on 5 September 2012
Well, here's irony for you. This book is currently in the smallest room in our house, alongside a TV listings magazine, a couple of joke books, and Vikram Seth's A Suitable Boy, for those really recalcitrant movements. I have been reading it for the past three days - not the Vikram Seth, this book - and haven't quite finished yet, so please don't tell me what happens in the end. Mind you, I can guess, as Ms Whelen Banks (crazy name, crazy gal) sort of gives it away in the opening to her magnum opus.
She says (Spoiler alert, spoiler alert) "successful toilet training should be a time of celebration," leading one to believe that Liam's journey concludes in success, as he sees - if you will permit me a little levity - some close friends off to the seaside.
Well, if that is the outcome, Jane is spot on. It really is a time of celebration. We held a big party round our place, with proper champagne - none of that 14 quid stuff from the supermarket - and invited close friends and family to come and exult with us. We served them all with a delightful chilled flute of the bubbly, and some lovely canapes. There was a seafood theme to the nibbles with Pacific bay prawns on wholemeal toast, and various marinated herrings on sesame crackers. Once we had made sure our guests had a drink and a plate of nibbles - salted almonds and olives stuffed with pimento were on the agenda as well - we conducted them into the toilet in groups of five, having taken the precaution of not flushing our little boy's movement, so everybody could see for themselves what our little darling had achieved. I must say as we all stared down into the bowl, I was glad we had decided not to offer our fellow celebrants the chicken livers on matzo crackers that we considered at one stage. In fact, given the final journey our boy's product was about to take, seafood was undoubtedly symbolically the right option.

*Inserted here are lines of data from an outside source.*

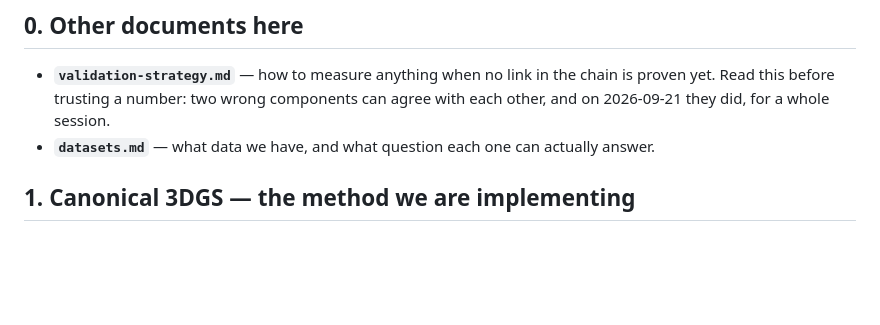
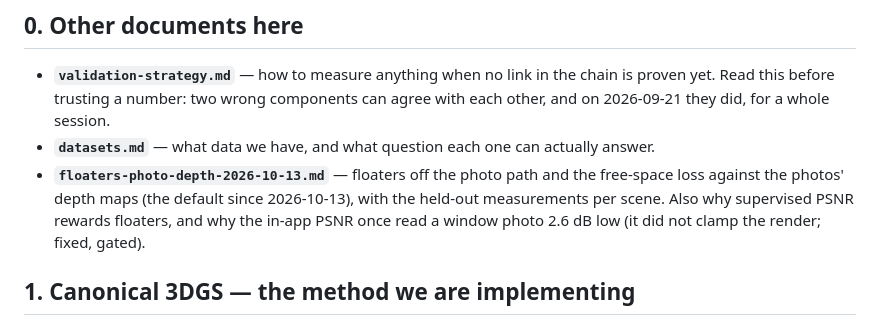
Before and after one commit to LostBeard/SpawnScene, a Markdown page: Research/README.md, the part around the change. Rendered like a GitHub page; blank space fills up the shorter version.

Commit message:
Research index: the floaters / free-space document
Co-Authored-By: Claude Sonnet 5.5 <noreply@anthropic.com>

```diff
--- a/Research/README.md
+++ b/Research/README.md
@@ -15,6 +15,9 @@ the per-scene optimiser. No surveyed method reports competitive quality without
   Read this before trusting a number: two wrong components can agree with each other, and on
   2026-09-21 they did, for a whole session.
 - **`datasets.md`** — what data we have, and what question each one can actually answer.
+- **`floaters-photo-depth-2026-10-13.md`** — floaters off the photo path and the free-space loss against the photos'
+  depth maps (the default since 2026-10-13), with the held-out measurements per scene. Also why supervised PSNR rewards
+  floaters, and why the in-app PSNR once read a window photo 2.6 dB low (it did not clamp the render; fixed, gated).
 
 ## 1. Canonical 3DGS — the method we are implementing
 
```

Describing little Liam's success, Ms Whelen Banks writes: "Memories of this momentous occasion will remain in our hearts," and how right she is. My little boy is 27 years old now, living away from home, but we often meet for lunch and talk about old times. I make a point of telling him of the pride and sense of achievement we all felt when he relieved himself for the first time in the toilet. He invariably replies, "What about when I was invited to join the space programme, or won bronze at the Sydney Olympics, or got an honours degree in astro-physics, don't those things make you proud?" "Oh yes, I remember, you won bronze," I say, "Of course that makes me proud, but not as proud as this." And I get out the photographs.